  • Spectroscopic measurements of stratospheric gases Nitrogen Dioxide (NO2), Chlorine Dioxide (OCIO), Bromine Oxide (BrO) and Ozone (O3) using scattered sunlight. Airyx and Envimeas: A dual MAX-DOAS UV/visible wavelength diode array spectrometer is deployed to measure of ozone (O3), nitrogen dioxide (NO2), chlorine dioxide (OClO) and bromine oxide (BrO). The instrument is a similar instrument to that of EnviMeas, and produces overlapping datasets with ADAS-2. Fixed azimuth direction, same as the Antarctic Diode Array spectrometer. System 2 (ADAS-2). The data are currently being held internally by NIWA. “Raw” data are times and recorded spectra of scattered light for several viewing directions. “Derived” data are column amount of NO2, OClO, BrO and O3, which can be split into tropospheric and stratospheric parts.
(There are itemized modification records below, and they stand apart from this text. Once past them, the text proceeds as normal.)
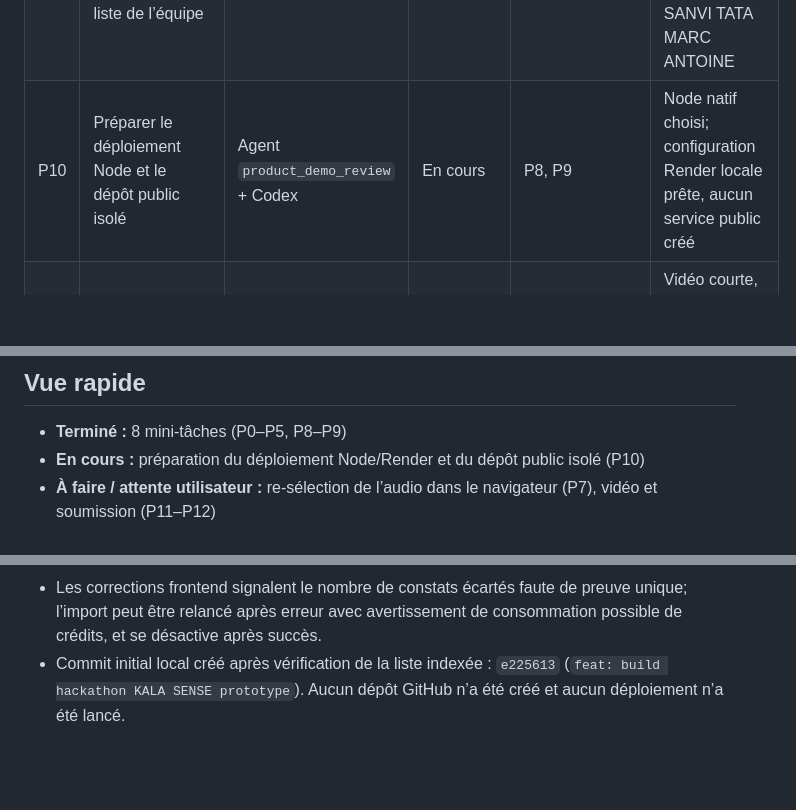
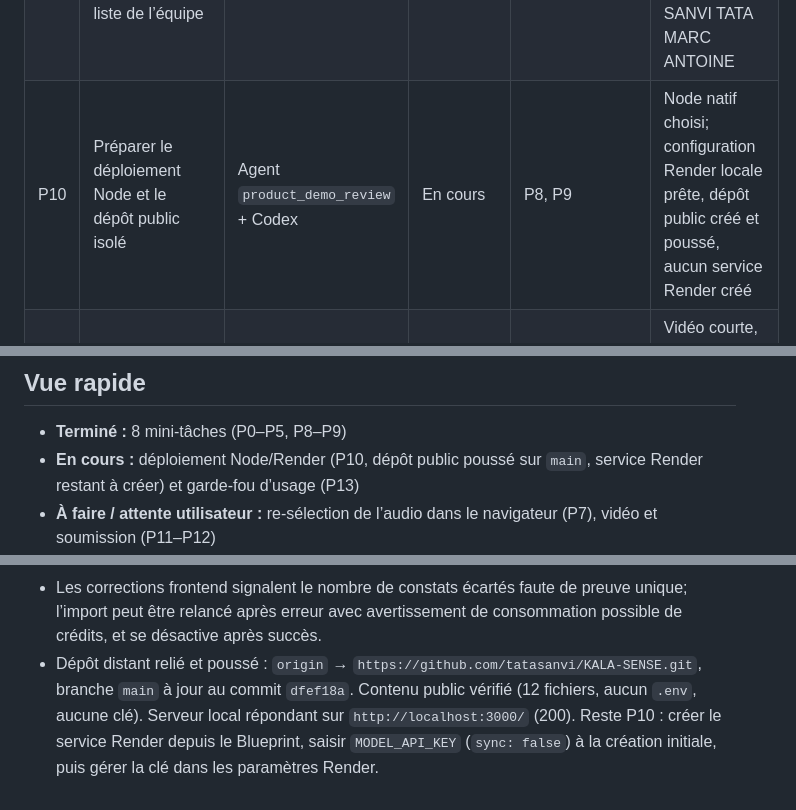
Before and after one commit to tatasanvi/KALA-SENSE, a Markdown page: PROJECT_BOARD.md, 3 parts joined by grey strips. Drawn GitHub-style; blank space fills up the shorter version.

Commit message:
docs: record public repo push and remaining Render step
Co-authored-by: Copilot <223556219+Copilot@users.noreply.github.com>

```diff
--- a/PROJECT_BOARD.md
+++ b/PROJECT_BOARD.md
@@ -24,14 +24,14 @@ Une démo publique et reproductible qui prend un enregistrement autorisé, le tr
 | P13 | Respecter le seuil d’utilisation ChatGPT/Codex | Codex | En cours | Seuil utilisateur : 40 % restants | Arrêter le travail KALA SENSE lorsque l’utilisation restante atteint 40 % |
 | P8 | Intégrer et revoir les changements des agents | Codex | Terminé | P3–P5 | Backend, interface, confidentialité et script relus ensemble; jeton d’analyse aligné bout en bout |
 | P9 | Choisir la piste et confirmer la liste de l’équipe | Utilisateur | Terminé | — | Indie Developer, solo; contributeur : SANVI TATA MARC ANTOINE |
-| P10 | Préparer le déploiement Node et le dépôt public isolé | Agent `product_demo_review` + Codex | En cours | P8, P9 | Node natif choisi; configuration Render locale prête, aucun service public créé |
+| P10 | Préparer le déploiement Node et le dépôt public isolé | Agent `product_demo_review` + Codex | En cours | P8, P9 | Node natif choisi; configuration Render locale prête, dépôt public créé et poussé, aucun service Render créé |
 | P11 | Préparer le script et enregistrer la démo de 3 minutes | Codex + utilisateur | À faire | P7–P10 | Vidéo courte, démonstration réelle, aucune statistique présentée comme mesurée sans preuve |
 | P12 | Contrôler la soumission et soumettre sur la plateforme | Utilisateur (soumissionnaire) + Codex (préparation) | À faire | P10, P11 | Liens publics vérifiés et membres ajoutés avant l’échéance |
 
 ## Vue rapide
 
 - **Terminé :** 8 mini-tâches (P0–P5, P8–P9)
-- **En cours :** préparation du déploiement Node/Render et du dépôt public isolé (P10)
+- **En cours :** déploiement Node/Render (P10, dépôt public poussé sur `main`, service Render restant à créer) et garde-fou d’usage (P13)
 - **À faire / attente utilisateur :** re-sélection de l’audio dans le navigateur (P7), vidéo et soumission (P11–P12)
 - **Garde-fou ChatGPT/Codex :** arrêter le travail lorsque 40 % d’utilisation restent. Dernière lecture : 58 % consommés / 42 % restants. La vérification sera faite à la reprise ou à un jalon, sans interrogation périodique.
 - **Prochain jalon :** ajouter la clé localement, puis obtenir une analyse réelle de bout en bout.
@@ -83,4 +83,4 @@ Une démo publique et reproductible qui prend un enregistrement autorisé, le tr
 - Revue de sécurité : l’analyse réelle exige désormais le jeton opaque retourné à l’import; le frontend le transmet dans le même parcours, l’exemple synthétique fixe reste sans jeton.
 - Serveur local redémarré sur le port 3000 avec le runtime Node 24.22.1 fourni par Codex; l’aperçu navigateur a été mis en file d’ouverture. Ce n’est pas encore une validation avec la version Render 22.22.x ni un appel Meta réel.
 - Les corrections frontend signalent le nombre de constats écartés faute de preuve unique; l’import peut être relancé après erreur avec avertissement de consommation possible de crédits, et se désactive après succès.
-- Commit initial local créé après vérification de la liste indexée : `e225613` (`feat: build hackathon KALA SENSE prototype`). Aucun dépôt GitHub n’a été créé et aucun déploiement n’a été lancé.
+- Dépôt distant relié et poussé : `origin` → `https://github.com/tatasanvi/KALA-SENSE.git`, branche `main` à jour au commit `dfef18a`. Contenu public vérifié (12 fichiers, aucun `.env`, aucune clé). Serveur local répondant sur `http://localhost:3000/` (200). Reste P10 : créer le service Render depuis le Blueprint, saisir `MODEL_API_KEY` (`sync: false`) à la création initiale, puis gérer la clé dans les paramètres Render.
```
This technique is sometimes referred to as MAX-DOAS Multiple-Axis Dual Optical Absorption Spectrometry. This work is carried out in collaboration the University of Heidelberg. ADAS2, Envimeas and Airyx measurements: UV/visible Multi-Axis Differential Optical Absorption Spectroscopy (MAX-DOAS) diode array spectrometers making measurements of ozone (O3), nitrogen dioxide (NO2), chlorine dioxide (OClO) and bromine oxide (BrO). JY: A scanning grating UV/Vis monochromator taking measurements of total slant column of NO2 and Ozone using scattered zenith sunlight. ADAS: A CCD grating UV/Vis grating Acton spectrometer making measurements of total slant column NO2, BrO, OClO and ozone made using scattered light zenith sunlight. Pandora: Direct sun UV/Vis measurements of ozone and NO2. Campaign to test feasibility of long term deployment at Arrival Heights. Instrument timeline JY: 1982 -2023 ADAS: 1993 - 2017 ADAS2: 1998 - present Pandora: 2015 Aug – Oct. Airyx & Envimeas : 2018 – present O3, OCIO and BrO data are in the process of being archived - please contact Richard Querel for data access. NO2 data is available via the "GET DATA" link. GET DATA: https://www-air.larc.nasa.gov/missions/ndacc/data.html?station=arrival.heights

  • The AARDDVARK/WWLLN Very Low Frequency (VLF) Radio Sensor was installed at Arrival Heights from 10-15 December 2008 by Dr Craig J. Rodger and Dr. James Brundell as part of Antarctica New Zealand Event K069A. The sensor measures the magnetic field in the Very Low Frequency radio range (~500 Hz-50 kHz), and passes it to a PC which processes the data for the experiments. The primary experiment is the AARDDVARK observations, which measures powerful and distant communications transmitters operating in the VLF range. As such, the dataset is "narrowband", taking amplitude and phase measurements at the transmission frequencies. For this sensor, there is 0.2s time resolution. The Konsortia sensors detect changes in ionisation levels from ~30-85 km altitude, with the goal of increasing the understanding of energy coupling between the Earth's atmosphere, Sun, and Space. We use the upper atmosphere as a gigantic energetic particle detector to observe and understand changing energy flows; this Science area impacts our knowledge of global change, communications, and navigation. One of the few experimental techniques that can probe these altitudes uses very low-frequency (VLF) electromagnetic radiation, trapped between the lower ionosphere (~85 km) and the Earth, and thus said to be propagating "subionospherically". The sensor is currently logging transmitters in the northern & southern hemispheres, over a very wide longitude range. Both experiments send the processed data across the internet. AARDDVARK observations are sent to the University of Otago once a day at an agreed time. The new AH receiver was the 10th station in the AARDDVARK network, jointly lead by the University of Otago and the British Antarctic Survey. Two near-orthogonal magnetic field loops measuring VLF electromagnetic waves. The centre of the antenna is at 77° 49.790' S, 166° 39.438' E, based on a GPS measurement with 1 m accuracy. Logging is undertaken with UltraMSK software running on a PC locked to GPS timing. GET DATA: https://space.physics.otago.ac.nz/aarddvark/